▶ WORK TASK
In the records below, find every line with the word "shown" and copy it.

*** Opening AVAILABLE DATA ***

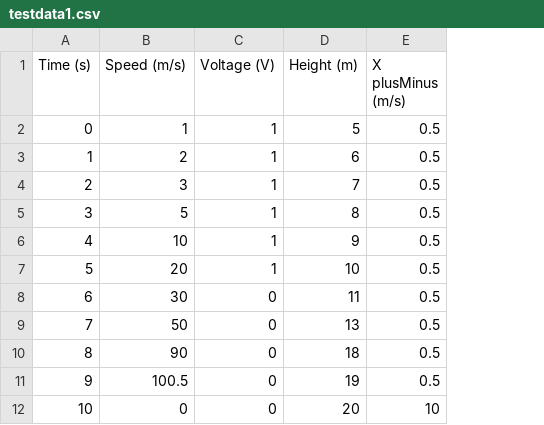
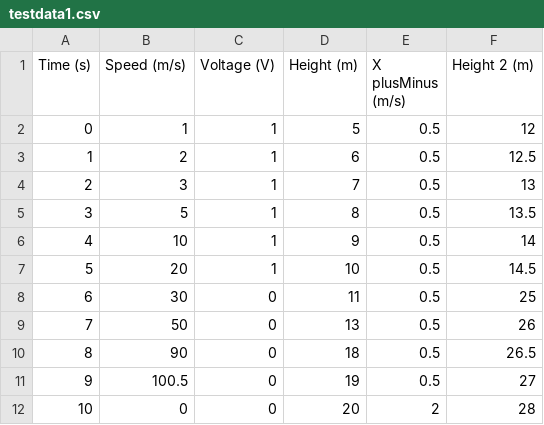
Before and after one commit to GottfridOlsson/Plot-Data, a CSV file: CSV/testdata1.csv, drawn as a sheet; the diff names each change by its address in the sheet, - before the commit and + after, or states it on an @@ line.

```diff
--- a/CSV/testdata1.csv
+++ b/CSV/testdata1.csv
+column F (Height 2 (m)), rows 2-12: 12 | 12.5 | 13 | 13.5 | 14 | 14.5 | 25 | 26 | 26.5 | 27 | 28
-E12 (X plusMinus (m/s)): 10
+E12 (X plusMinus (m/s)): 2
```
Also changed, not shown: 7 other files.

*** Closing AVAILABLE DATA ***
*** Opening AVAILABLE DATA ***

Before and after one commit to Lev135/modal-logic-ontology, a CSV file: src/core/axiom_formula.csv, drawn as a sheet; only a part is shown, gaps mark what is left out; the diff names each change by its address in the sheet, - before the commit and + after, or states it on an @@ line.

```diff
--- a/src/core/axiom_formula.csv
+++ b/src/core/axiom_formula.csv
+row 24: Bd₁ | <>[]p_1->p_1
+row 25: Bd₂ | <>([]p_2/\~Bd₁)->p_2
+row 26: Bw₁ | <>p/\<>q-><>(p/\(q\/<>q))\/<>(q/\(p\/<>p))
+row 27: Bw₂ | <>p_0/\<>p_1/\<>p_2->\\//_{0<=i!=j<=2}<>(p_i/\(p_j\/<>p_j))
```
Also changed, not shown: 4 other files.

*** Closing AVAILABLE DATA ***

▶ OUTPUT OF THE EXERCISE
Also changed, not shown: 7 other files.
Before and after one commit to Lev135/modal-logic-ontology, a CSV file: src/core/axiom_formula.csv, drawn as a sheet; only a part is shown, gaps mark what is left out; the diff names each change by its address in the sheet, - before the commit and + after, or states it on an @@ line.
Also changed, not shown: 4 other files.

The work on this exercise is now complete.